◆ **What is expected**:
Copy out all lines of the listing below that hold "around".

◆ **Recorded information**:
********************
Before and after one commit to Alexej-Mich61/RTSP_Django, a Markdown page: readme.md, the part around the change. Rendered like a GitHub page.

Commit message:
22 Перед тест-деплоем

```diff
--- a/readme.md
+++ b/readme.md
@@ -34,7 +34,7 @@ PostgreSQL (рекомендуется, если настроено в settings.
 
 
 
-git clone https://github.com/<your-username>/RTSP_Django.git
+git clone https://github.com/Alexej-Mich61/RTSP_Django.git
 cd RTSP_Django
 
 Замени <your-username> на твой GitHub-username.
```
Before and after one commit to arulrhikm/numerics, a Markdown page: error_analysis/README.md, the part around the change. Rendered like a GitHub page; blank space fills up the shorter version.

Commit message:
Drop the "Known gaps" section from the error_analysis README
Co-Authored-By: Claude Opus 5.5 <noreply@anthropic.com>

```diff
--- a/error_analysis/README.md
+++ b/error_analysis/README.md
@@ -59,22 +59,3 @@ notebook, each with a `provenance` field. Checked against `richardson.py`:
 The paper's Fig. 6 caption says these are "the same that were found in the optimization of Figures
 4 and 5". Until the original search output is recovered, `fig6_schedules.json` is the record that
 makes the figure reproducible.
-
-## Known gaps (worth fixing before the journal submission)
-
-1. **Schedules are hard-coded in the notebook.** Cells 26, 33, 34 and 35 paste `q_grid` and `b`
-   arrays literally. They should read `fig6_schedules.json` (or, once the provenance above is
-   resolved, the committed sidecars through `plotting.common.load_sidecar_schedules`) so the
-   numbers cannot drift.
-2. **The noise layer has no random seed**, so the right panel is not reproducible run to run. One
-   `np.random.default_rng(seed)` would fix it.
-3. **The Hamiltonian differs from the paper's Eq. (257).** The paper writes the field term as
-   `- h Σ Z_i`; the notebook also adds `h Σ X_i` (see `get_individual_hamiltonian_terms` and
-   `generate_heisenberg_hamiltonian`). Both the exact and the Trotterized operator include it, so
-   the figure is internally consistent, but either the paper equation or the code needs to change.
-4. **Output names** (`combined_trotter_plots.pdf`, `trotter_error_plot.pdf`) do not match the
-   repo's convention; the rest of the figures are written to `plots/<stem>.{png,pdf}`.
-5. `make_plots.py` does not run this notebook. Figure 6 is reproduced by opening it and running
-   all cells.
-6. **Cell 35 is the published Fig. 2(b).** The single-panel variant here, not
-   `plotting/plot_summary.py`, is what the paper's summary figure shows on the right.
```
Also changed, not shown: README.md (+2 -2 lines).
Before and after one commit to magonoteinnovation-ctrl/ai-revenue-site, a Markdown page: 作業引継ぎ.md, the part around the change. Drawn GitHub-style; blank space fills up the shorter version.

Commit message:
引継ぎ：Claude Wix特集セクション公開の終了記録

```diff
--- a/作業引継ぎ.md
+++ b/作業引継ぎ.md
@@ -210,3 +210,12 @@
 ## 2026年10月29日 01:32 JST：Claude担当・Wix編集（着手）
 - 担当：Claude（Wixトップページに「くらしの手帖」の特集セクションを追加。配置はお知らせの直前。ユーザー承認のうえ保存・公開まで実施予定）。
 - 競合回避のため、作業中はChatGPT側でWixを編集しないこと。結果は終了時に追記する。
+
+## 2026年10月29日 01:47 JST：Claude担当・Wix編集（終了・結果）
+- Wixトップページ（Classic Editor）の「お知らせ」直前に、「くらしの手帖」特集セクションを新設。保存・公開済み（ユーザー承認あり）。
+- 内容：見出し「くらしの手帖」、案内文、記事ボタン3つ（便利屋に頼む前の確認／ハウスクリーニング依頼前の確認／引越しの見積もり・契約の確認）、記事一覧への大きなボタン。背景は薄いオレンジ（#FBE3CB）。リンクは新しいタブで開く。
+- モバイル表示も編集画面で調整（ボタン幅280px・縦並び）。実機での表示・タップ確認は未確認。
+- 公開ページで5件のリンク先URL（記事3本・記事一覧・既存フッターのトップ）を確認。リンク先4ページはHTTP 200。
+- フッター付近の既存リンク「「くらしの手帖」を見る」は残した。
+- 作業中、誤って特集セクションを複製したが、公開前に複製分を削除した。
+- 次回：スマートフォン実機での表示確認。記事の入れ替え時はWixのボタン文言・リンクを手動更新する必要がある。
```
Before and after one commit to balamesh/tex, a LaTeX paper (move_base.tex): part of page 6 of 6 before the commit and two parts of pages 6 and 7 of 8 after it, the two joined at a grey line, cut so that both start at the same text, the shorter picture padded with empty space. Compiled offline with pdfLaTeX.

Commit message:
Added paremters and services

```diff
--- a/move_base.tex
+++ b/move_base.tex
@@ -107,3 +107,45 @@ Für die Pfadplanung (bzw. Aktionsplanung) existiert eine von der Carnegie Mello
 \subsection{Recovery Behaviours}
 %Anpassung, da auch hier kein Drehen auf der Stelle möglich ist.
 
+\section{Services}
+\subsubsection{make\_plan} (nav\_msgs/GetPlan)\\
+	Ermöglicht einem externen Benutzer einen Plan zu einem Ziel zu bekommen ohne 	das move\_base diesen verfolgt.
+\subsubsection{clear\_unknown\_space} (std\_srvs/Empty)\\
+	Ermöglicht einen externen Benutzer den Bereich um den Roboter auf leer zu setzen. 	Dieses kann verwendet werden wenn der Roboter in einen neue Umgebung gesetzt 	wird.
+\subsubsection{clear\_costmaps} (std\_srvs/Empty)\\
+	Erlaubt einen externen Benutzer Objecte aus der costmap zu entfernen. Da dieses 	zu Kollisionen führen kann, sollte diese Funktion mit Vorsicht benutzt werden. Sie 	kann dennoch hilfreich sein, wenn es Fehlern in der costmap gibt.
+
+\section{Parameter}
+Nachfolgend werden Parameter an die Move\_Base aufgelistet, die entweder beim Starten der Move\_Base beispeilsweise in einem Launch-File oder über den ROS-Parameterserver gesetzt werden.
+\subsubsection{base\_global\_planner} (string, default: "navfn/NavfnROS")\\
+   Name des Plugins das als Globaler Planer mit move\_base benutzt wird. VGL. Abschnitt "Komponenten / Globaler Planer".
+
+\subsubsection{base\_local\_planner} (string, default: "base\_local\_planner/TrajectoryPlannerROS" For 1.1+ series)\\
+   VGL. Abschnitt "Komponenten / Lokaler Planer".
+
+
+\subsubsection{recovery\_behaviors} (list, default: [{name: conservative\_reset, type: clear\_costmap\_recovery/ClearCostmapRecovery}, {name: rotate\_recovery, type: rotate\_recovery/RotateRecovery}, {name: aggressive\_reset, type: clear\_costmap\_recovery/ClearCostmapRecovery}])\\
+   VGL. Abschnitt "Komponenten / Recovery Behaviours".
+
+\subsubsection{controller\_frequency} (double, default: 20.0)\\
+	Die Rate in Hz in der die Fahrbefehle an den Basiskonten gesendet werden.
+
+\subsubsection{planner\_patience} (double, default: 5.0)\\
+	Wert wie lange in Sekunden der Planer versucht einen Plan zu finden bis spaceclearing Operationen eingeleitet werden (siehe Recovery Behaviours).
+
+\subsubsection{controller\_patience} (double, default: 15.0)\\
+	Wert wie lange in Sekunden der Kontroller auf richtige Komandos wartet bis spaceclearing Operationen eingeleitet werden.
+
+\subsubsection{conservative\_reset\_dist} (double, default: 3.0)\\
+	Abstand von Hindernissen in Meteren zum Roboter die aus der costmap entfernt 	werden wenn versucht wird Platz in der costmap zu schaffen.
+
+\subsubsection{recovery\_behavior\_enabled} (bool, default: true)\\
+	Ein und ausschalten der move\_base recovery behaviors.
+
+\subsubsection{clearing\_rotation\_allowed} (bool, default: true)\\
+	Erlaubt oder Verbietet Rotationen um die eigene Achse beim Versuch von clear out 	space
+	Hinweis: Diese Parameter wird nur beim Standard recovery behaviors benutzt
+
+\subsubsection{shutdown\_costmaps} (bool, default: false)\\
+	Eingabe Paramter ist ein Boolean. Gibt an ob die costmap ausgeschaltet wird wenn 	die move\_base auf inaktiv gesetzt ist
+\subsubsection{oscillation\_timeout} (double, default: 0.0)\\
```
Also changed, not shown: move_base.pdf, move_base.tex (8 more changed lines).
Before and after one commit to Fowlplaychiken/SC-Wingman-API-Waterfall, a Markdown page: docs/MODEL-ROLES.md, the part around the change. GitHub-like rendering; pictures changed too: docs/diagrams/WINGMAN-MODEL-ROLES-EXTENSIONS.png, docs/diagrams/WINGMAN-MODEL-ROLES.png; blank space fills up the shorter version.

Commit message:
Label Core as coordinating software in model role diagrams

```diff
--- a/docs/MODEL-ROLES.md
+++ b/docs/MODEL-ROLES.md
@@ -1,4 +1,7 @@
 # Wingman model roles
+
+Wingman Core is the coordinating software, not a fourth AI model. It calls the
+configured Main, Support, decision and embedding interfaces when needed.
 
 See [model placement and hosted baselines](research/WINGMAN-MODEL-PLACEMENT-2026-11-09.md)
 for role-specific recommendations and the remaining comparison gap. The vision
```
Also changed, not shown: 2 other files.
********************
◆ **Written solution**:
Before and after one commit to Alexej-Mich61/RTSP_Django, a Markdown page: readme.md, the part around the change. Rendered like a GitHub page.
Before and after one commit to arulrhikm/numerics, a Markdown page: error_analysis/README.md, the part around the change. Rendered like a GitHub page; blank space fills up the shorter version.
Before and after one commit to magonoteinnovation-ctrl/ai-revenue-site, a Markdown page: 作業引継ぎ.md, the part around the change. Drawn GitHub-style; blank space fills up the shorter version.
Before and after one commit to Fowlplaychiken/SC-Wingman-API-Waterfall, a Markdown page: docs/MODEL-ROLES.md, the part around the change. GitHub-like rendering; pictures changed too: docs/diagrams/WINGMAN-MODEL-ROLES-EXTENSIONS.png, docs/diagrams/WINGMAN-MODEL-ROLES.png; blank space fills up the shorter version.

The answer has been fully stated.